This image shows mostly the outside of the wings.
With its wings folded up it is barely wider than the blade of grass on which it is perched.
For size comparison there is a Halloween Pennant dragonfly on the left and that small splotch of brown and white about three inches in front of the dragonfly is a Phaon Crescent butterfly.
As the butterfly opens its wings the many colors of the wings become visible.
The many colors and patterns of the wings.
Same general pattern, but this one has slightly different coloring.
Even though some parts of the edges of the wings are missing, this image gives a view of both the inner and outer wing colors of the Phaon Crescent butterfly.
This is a Gulf Fritillary butterfly which has a wingspan three times the size of the phaon crescent butterfly.
Full wings are not necessary for flight for this Gulf Fritillary butterfly.
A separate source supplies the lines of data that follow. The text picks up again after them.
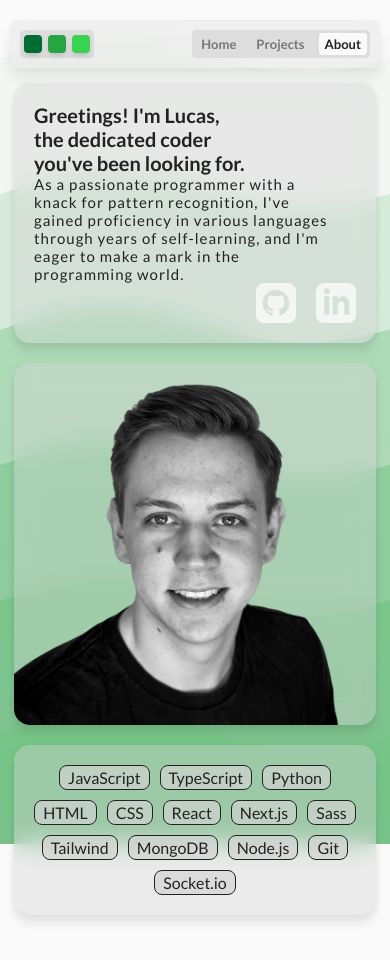
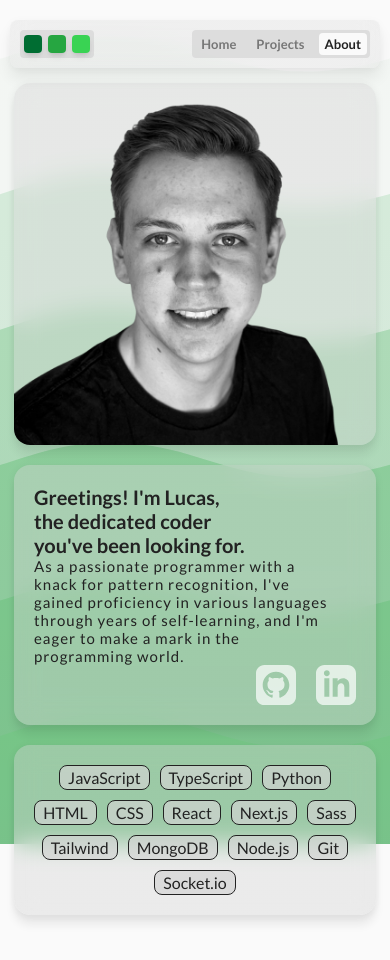
Before and after one commit to luc-as-dev/portfolio-react, a React (Vite) app in the folder client/: page / in a window 390 px wide. Shown: the top 960 px of the page. Built offline with nearby package versions, Linux system fonts and the light colour scheme.

Commit message:
centered hero image on mobile

```diff
--- a/client/src/components/Sections/HomeSection/HomeSection.scss
+++ b/client/src/components/Sections/HomeSection/HomeSection.scss
@@ -5,7 +5,8 @@
 
   &-me {
     display: flex;
-    flex-wrap: wrap-reverse;
+    justify-content: center;
+    flex-wrap: wrap;
 
     gap: 20px;
 
```
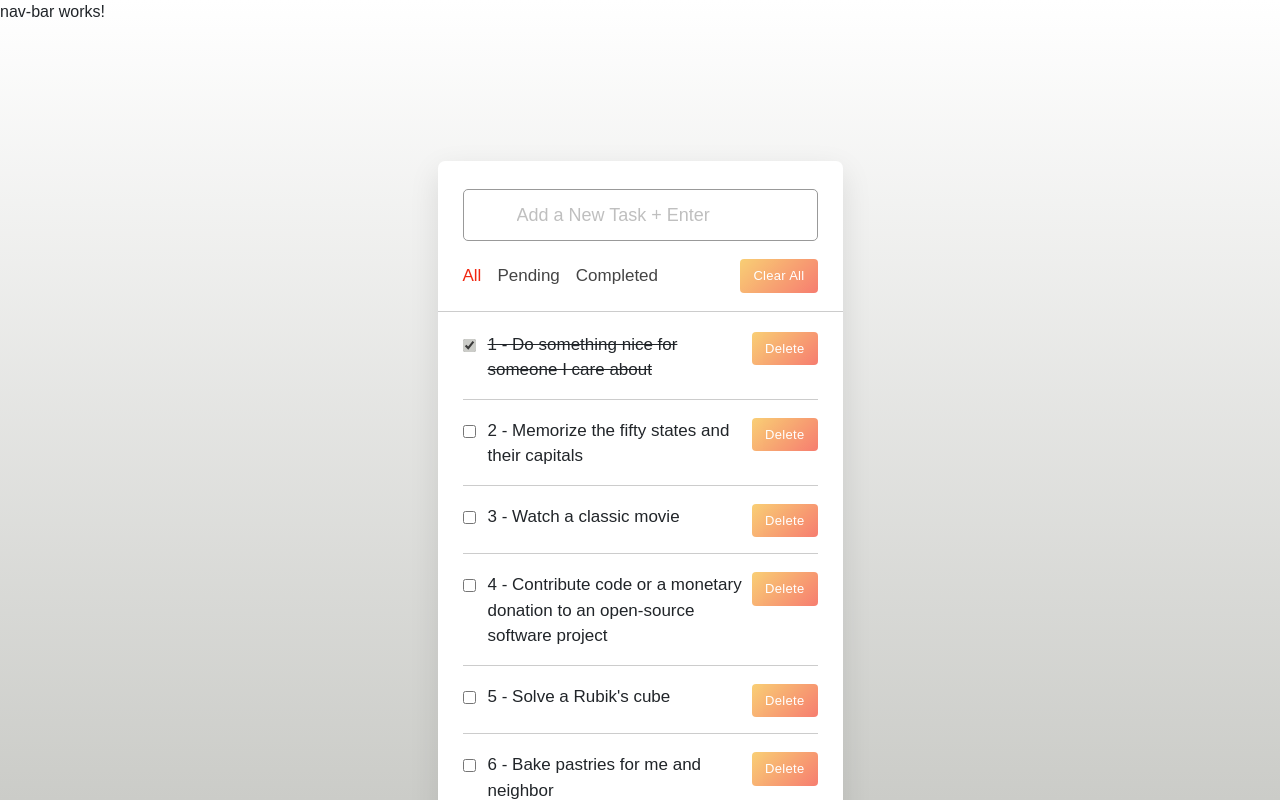
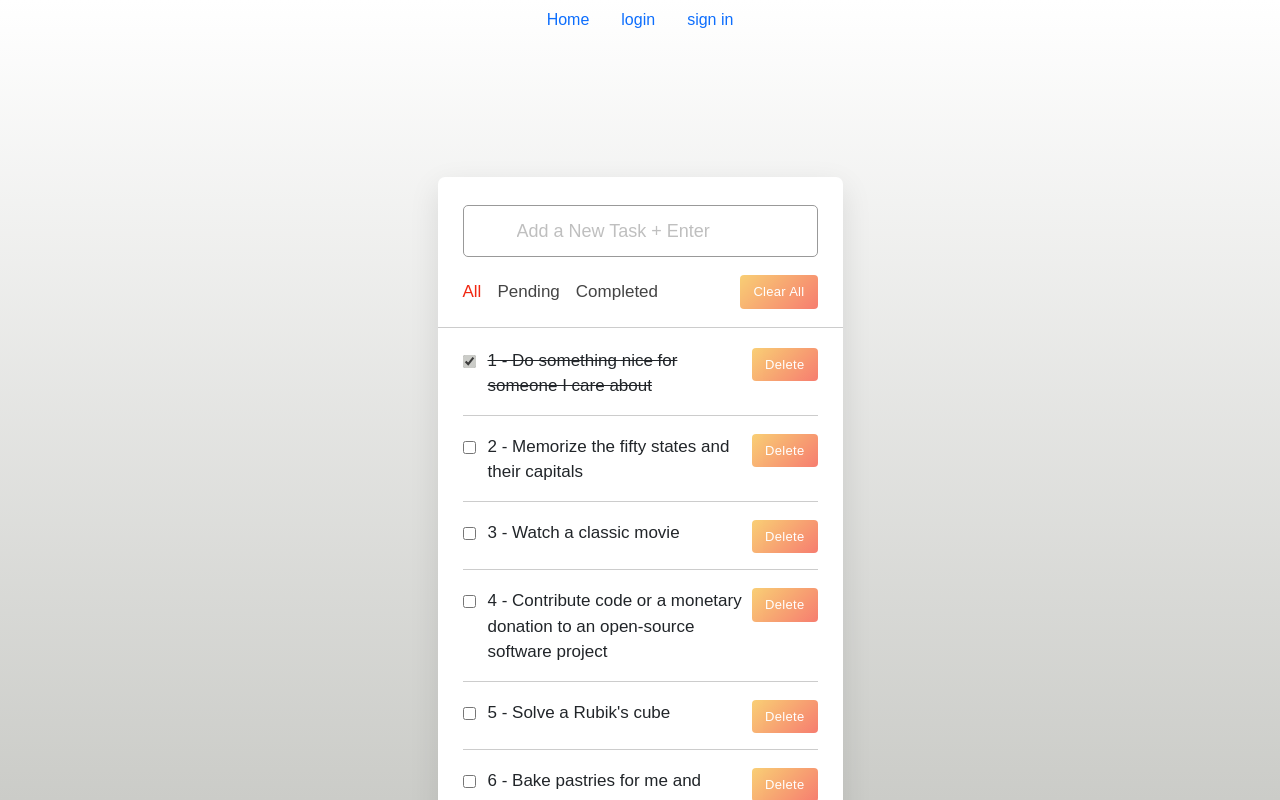
Before and after one commit to THEPEACEMAKER/ng-todo-app, an Angular app: page / in a window 1280 px wide. Shown: the top 800 px of the page. Built offline with nearby package versions, Linux system fonts and the light colour scheme.

Commit message:
simple nav structure

```diff
--- a/src/app/nav-bar/nav-bar.component.html
+++ b/src/app/nav-bar/nav-bar.component.html
@@ -1 +1,11 @@
-<p>nav-bar works!</p>
+<ul class="nav justify-content-center">
+    <li class="nav-item">
+        <a class="nav-link " aria-current="page" routerLink="/">Home</a>
+    </li>
+    <li class="nav-item">
+        <a class="nav-link" routerLink="/login" routerLinkActive='active'>login</a>
+    </li>
+    <li class="nav-item">
+        <a class="nav-link" routerLink="/signin" routerLinkActive='active'>sign in</a>
+    </li>
+</ul>
```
The tips of the antennae are orange.
The other side of the wings of a Gulf Fritillary butterfly has large white patches.
The body of the Gulf Fritillary butterfly is striped white and orange.
This Eastern Black Swallowtail butterfly wasn't cooperative about sitting still for me.
A fast-moving Spicebush Swallowtail butterfly.
Another view of the Spicebush Swallowtail butterfly in flight.
I saw this Monarch butterfly on my morning exercise route. I'm not sure what took a chunk out of its wing, but it seemed unable to fly. It was quite agitated and trying to walk away from me as I unpacked my phone from its holder and took a few photos.
All photos © S. M. Garver